Nearly two months after Haiti's Jan. 12 earthquake trapped Jocelyn Sannon with life-threatening injuries, the Westbury woman is finally back on Long Island and is recuperating in a Uniondale nursing home.
Sannon, who emigrated from Haiti to Long Island in the early 1980s, was visiting family in her native city of Leogane, 25 miles outside Port-au-Prince, when the magnitude 7.0 temblor hit.
Falling debris broke both of her legs and left her with gashes that later became infected. With the local hospital destroyed and no way to clean her wounds, her brother pulled off his shirt and stanched the bleeding with bandages cut from the fabric.
"I was full of panic," said Sannon, 55, who since the earthquake has been shuttled from Haiti to medical facilities in Jamaica and Miami before arriving back home Tuesday. "Nobody knew what was happening. My leg was getting worse."
With her left leg swelling with infection, and no medical care available in the earthquake's chaotic aftermath, family members realized it was imperative that she be able to leave Haiti. Doctors would later tell her husband, Lionel Sannon, who was in Westbury at the time of the earthquake, that had she remained in Haiti a few days more, they might have had to amputate.

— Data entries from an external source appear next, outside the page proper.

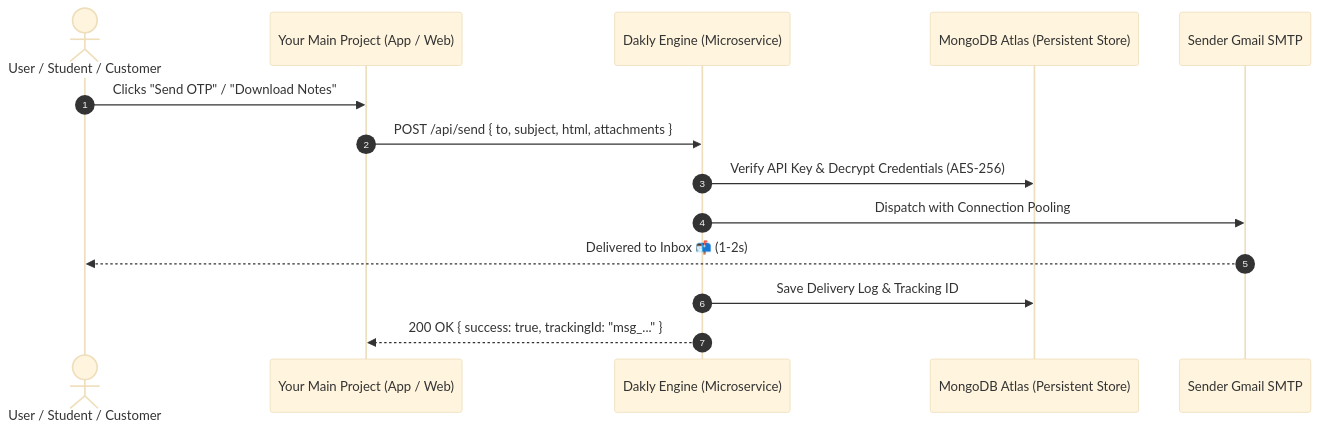
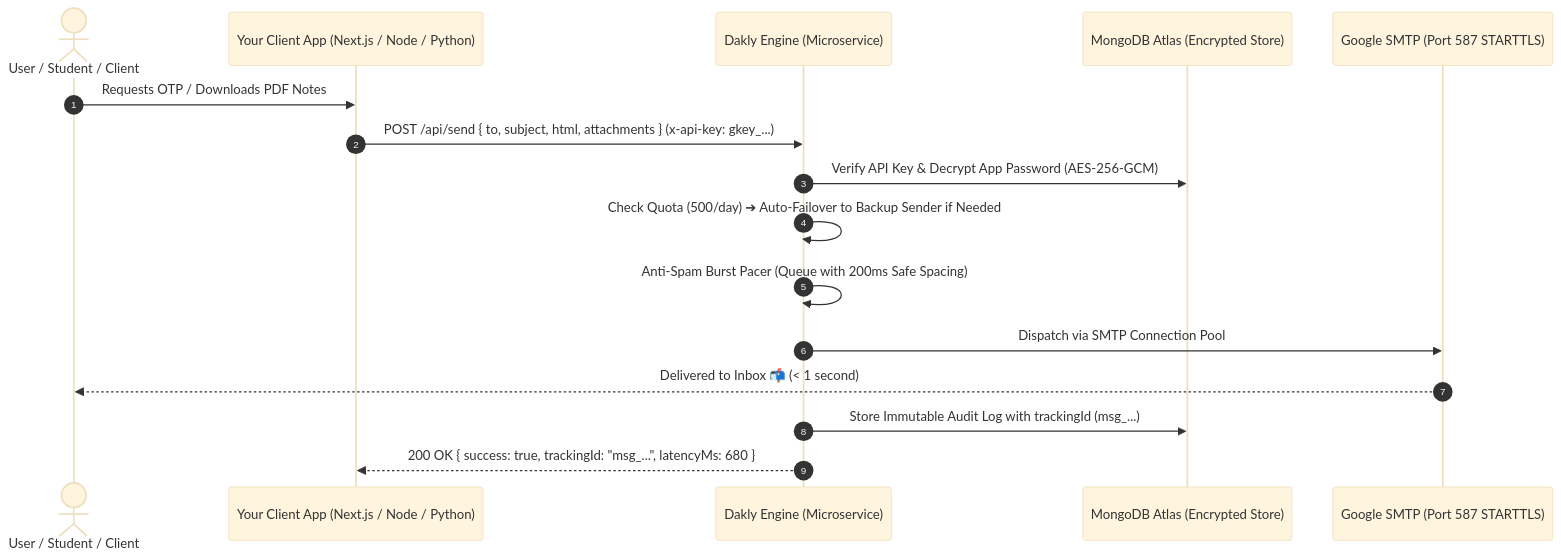
The diagram in README.md (parthpatil1234p-svg/Dakly), drawn with Mermaid (base theme) before and after one commit. The commit also changed other lines of this file, not shown here.

Commit message:
docs: comprehensive developer guide with quickstart, API reference, multi-language snippets, and architecture

````diff
--- a/README.md
+++ b/README.md
@@ -22,17 +26,19 @@
 ```mermaid
 sequenceDiagram
     autonumber
-    actor User as User / Student / Customer
-    participant App as Your Main Project (App / Web)
+    actor User as User / Student / Client
+    participant App as Your Client App (Next.js / Node / Python)
     participant Dakly as Dakly Engine (Microservice)
-    participant DB as MongoDB Atlas (Persistent Store)
-    participant SMTP as Sender Gmail SMTP
-    
-    User->>App: Clicks "Send OTP" / "Download Notes"
-    App->>Dakly: POST /api/send { to, subject, html, attachments }
-    Dakly->>DB: Verify API Key & Decrypt Credentials (AES-256)
-    Dakly->>SMTP: Dispatch with Connection Pooling
-    SMTP-->>User: Delivered to Inbox 📬 (1-2s)
-    Dakly->>DB: Save Delivery Log & Tracking ID
-    Dakly-->>App: 200 OK { success: true, trackingId: "msg_..." }
+    participant DB as MongoDB Atlas (Encrypted Store)
+    participant Gmail as Google SMTP (Port 587 STARTTLS)
+
+    User->>App: Requests OTP / Downloads PDF Notes
+    App->>Dakly: POST /api/send { to, subject, html, attachments } (x-api-key: gkey_...)
+    Dakly->>DB: Verify API Key & Decrypt App Password (AES-256-GCM)
+    Dakly->>Dakly: Check Quota (500/day) ➔ Auto-Failover to Backup Sender if Needed
+    Dakly->>Dakly: Anti-Spam Burst Pacer (Queue with 200ms Safe Spacing)
+    Dakly->>Gmail: Dispatch via SMTP Connection Pool
+    Gmail-->>User: Delivered to Inbox 📬 (< 1 second)
+    Dakly->>DB: Store Immutable Audit Log with trackingId (msg_...)
+    Dakly-->>App: 200 OK { success: true, trackingId: "msg_...", latencyMs: 680 }
 ```
````
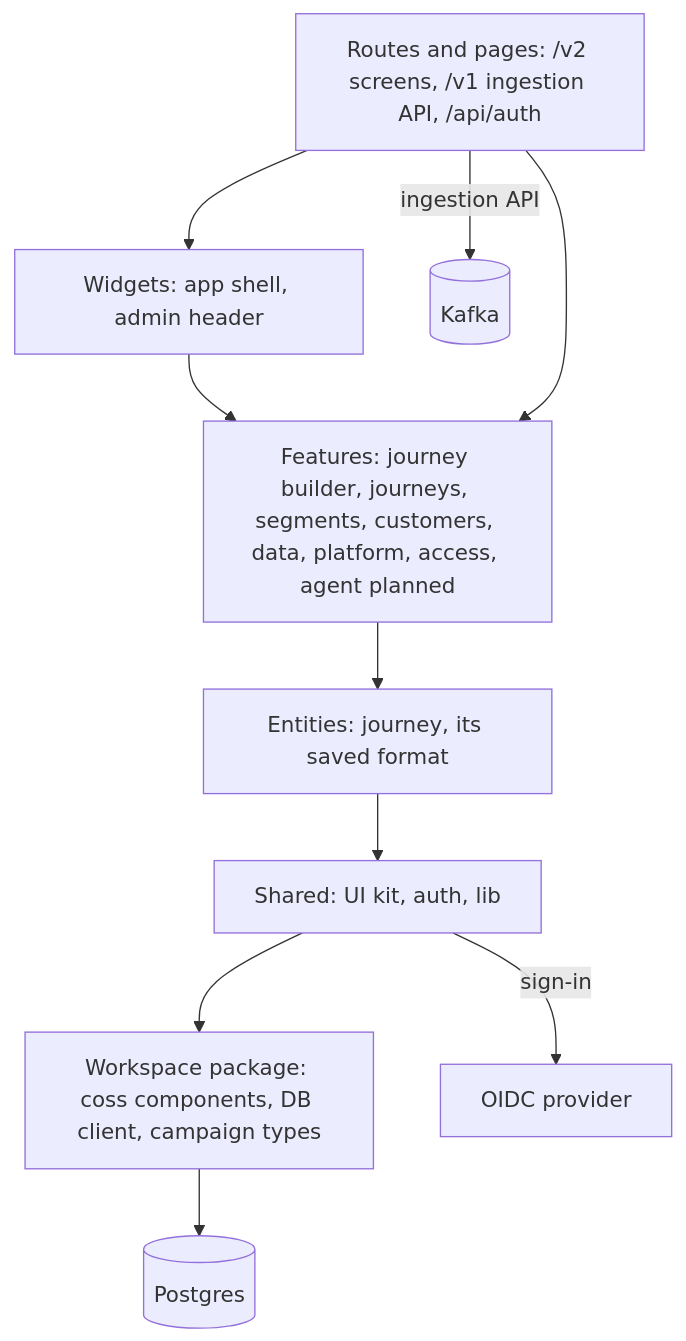
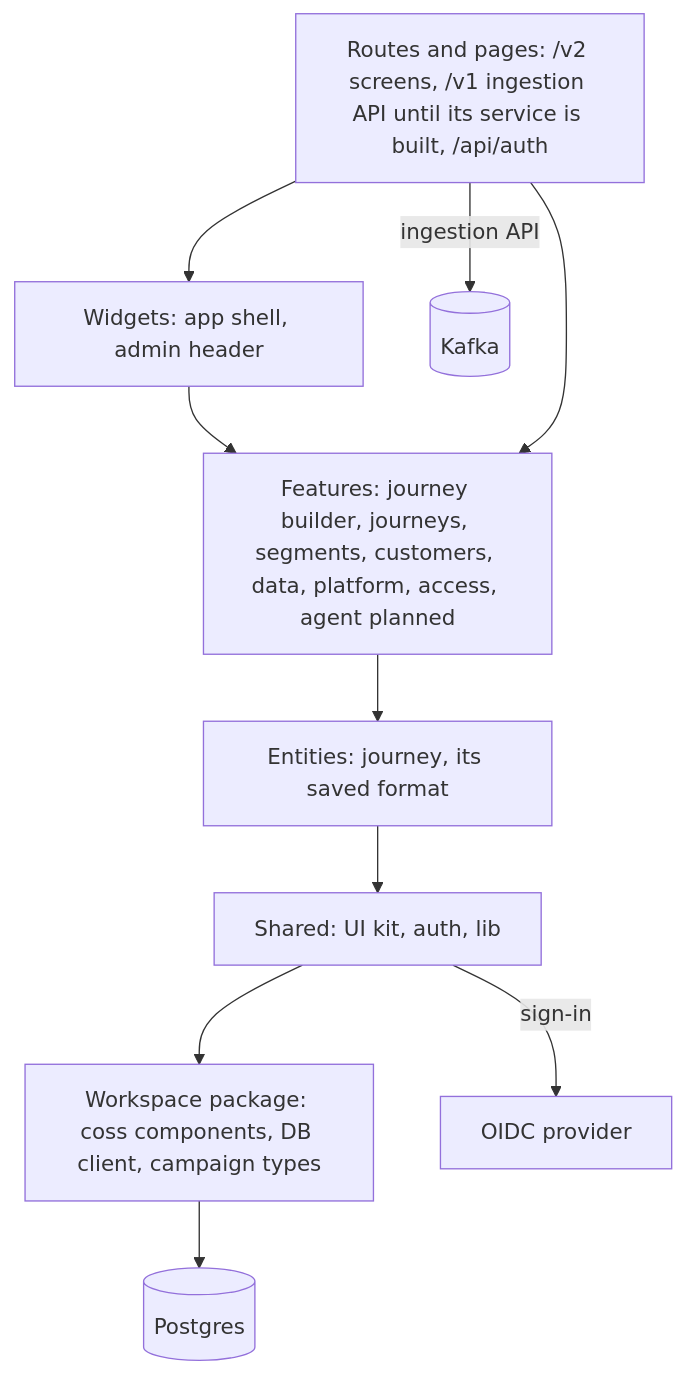
Before and after one commit to 18120158binh/salarose: the sixth of 7 diagrams in docs/internal/architecture/overview.md, drawn with Mermaid. The commit also changed other lines of this file and 38 other files, not shown here.

````diff
--- a/docs/internal/architecture/overview.md
+++ b/docs/internal/architecture/overview.md
@@ -230,17 +233,17 @@
 ```mermaid
 flowchart TB
-	routes[Routes and pages: /v2 screens, /v1 ingestion API, /api/auth]
+	routes[Routes and pages: /v2 screens, /v1 ingestion API until its service is built, /api/auth]
 	widgets[Widgets: app shell, admin header]
 	features[Features: journey builder, journeys, segments, customers, data, platform, access, agent planned]
 	entities[Entities: journey, its saved format]
 	sharedui[Shared: UI kit, auth, lib]
 	pkg[Workspace package: coss components, DB client, campaign types]
 	pg[(Postgres)]
 	kafka[(Kafka)]
 	idp[OIDC provider]
 	routes --> widgets --> features --> entities --> sharedui --> pkg
 	routes --> features
 	pkg --> pg
 	routes -->|ingestion API| kafka
 	sharedui -->|sign-in| idp
 ```
````
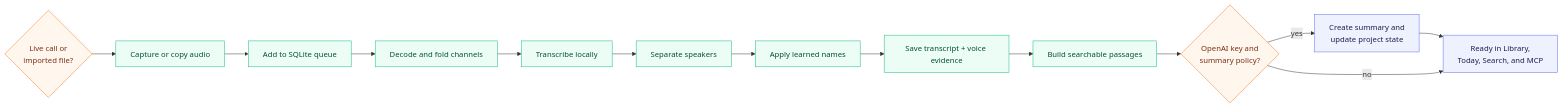
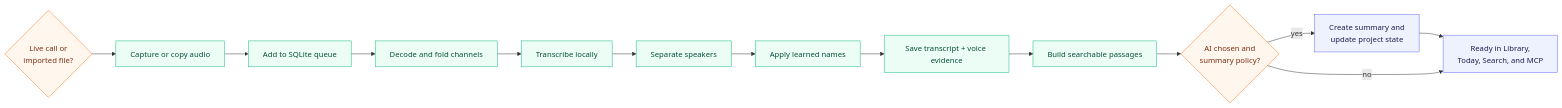
Before and after one commit to dmykolen/meeting-transcriber-go: the second of 5 diagrams in README.md, drawn with Mermaid. The commit also changed other lines of this file and 76 other files, not shown here.

````diff
--- a/README.md
+++ b/README.md
@@ -116,26 +120,26 @@
 ```mermaid
 flowchart LR
     Start{"Live call or<br/>imported file?"}
     Capture["Capture or copy audio"]
     Queue["Add to SQLite queue"]
     Decode["Decode and fold channels"]
     ASR["Transcribe locally"]
     Speakers["Separate speakers"]
     Names["Apply learned names"]
     Save["Save transcript + voice evidence"]
     Index["Build searchable passages"]
-    Summary{"OpenAI key and<br/>summary policy?"}
+    Summary{"AI chosen and<br/>summary policy?"}
     AI["Create summary and<br/>update project state"]
     Ready["Ready in Library,<br/>Today, Search, and MCP"]
 
     Start --> Capture --> Queue --> Decode --> ASR --> Speakers --> Names --> Save --> Index --> Summary
     Summary -->|"yes"| AI --> Ready
     Summary -->|"no"| Ready
 
     classDef local fill:#ECFDF5,stroke:#10B981,color:#064E3B
     classDef decision fill:#FFF7ED,stroke:#F97316,color:#7C2D12
     classDef result fill:#EEF2FF,stroke:#6366F1,color:#1E1B4B
     class Capture,Queue,Decode,ASR,Speakers,Names,Save,Index local
     class Start,Summary decision
     class AI,Ready result
 ```
````
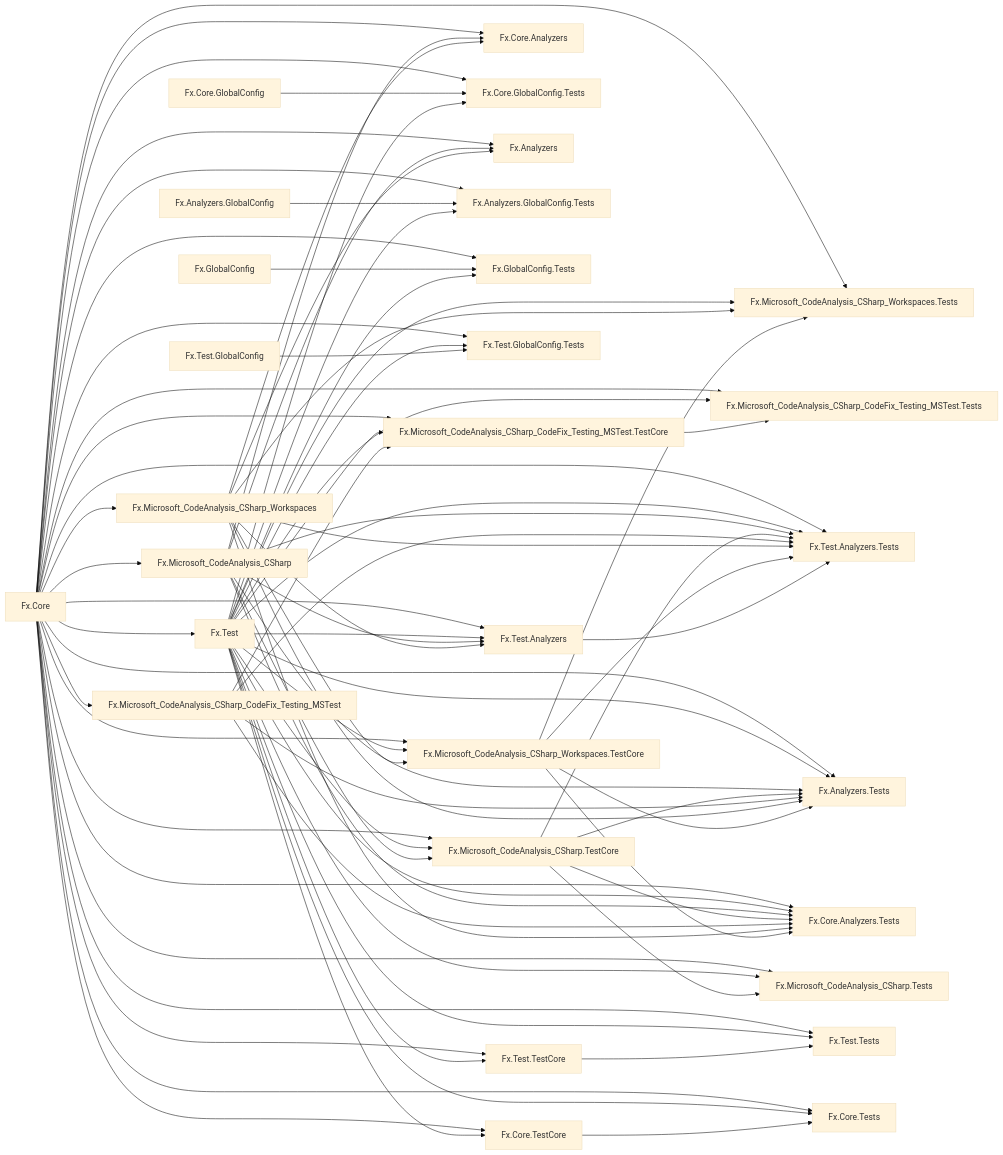
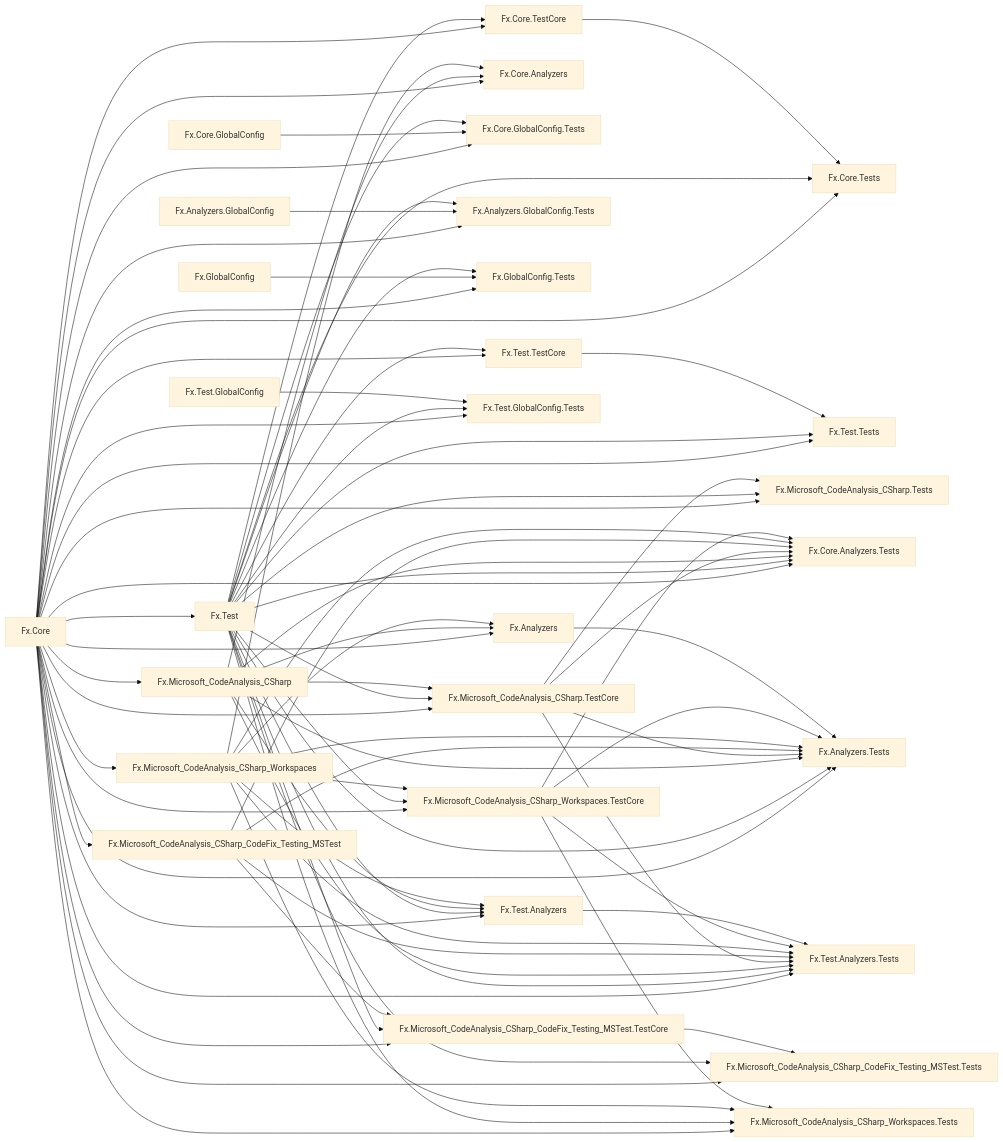
The diagram in graph.md (ravudet/Fx.Core), drawn with Mermaid (base theme) before and after one commit.

```diff
--- a/graph.md
+++ b/graph.md
@@ -64,6 +64,7 @@
 	Fx.Microsoft_CodeAnalysis_CSharp_CodeFix_Testing_MSTest --> Fx.Analyzers.Tests
 	Fx.Microsoft_CodeAnalysis_CSharp_Workspaces --> Fx.Analyzers.Tests
 	Fx.Microsoft_CodeAnalysis_CSharp_Workspaces.TestCore --> Fx.Analyzers.Tests
+	Fx.Analyzers --> Fx.Analyzers.Tests
 
 	Fx.Core -->  Fx.Analyzers.GlobalConfig.Tests
 	Fx.Analyzers.GlobalConfig --> Fx.Analyzers.GlobalConfig.Tests
```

But getting off the island without a passport was virtually impossible. Sannon's U.S. passport was inside the home of her aunt, which was badly damaged and on the edge of collapse. And because houses around them were crumbling with every new aftershock - there were 32 aftershocks within nine hours of the quake - retrieving the passport was a deadly mission.
But there seemed no other choice, with Sannon's leg getting worse. Her aunt crept into the listing house, found Sannon's passport and made it back out.
A brother fitted a pickup truck with a borrowed mattress and loaded Sannon in the bed. They drove to Port-au-Prince along a road of nightmarish devastation, where bodies were frequently encountered on its rutted surface.
"I closed my eyes," Sannon said. "It was terrible."
Her fortunes turned soon after she reached U.S. officials at the airport in Port-au-Prince.
She was loaded aboard a military plane and flown to a hospital in Jamaica, where her wounds were treated. She was then flown to a hospital in Miami, where doctors performed surgery to repair her legs.
After the quake, her husband had tried unsuccessfully for three days to telephone her from Westbury. Now he will have an easier time checking her progress: She is recuperating at the A. Holly Patterson Extended Care Facility in Uniondale, where he works as a nurse.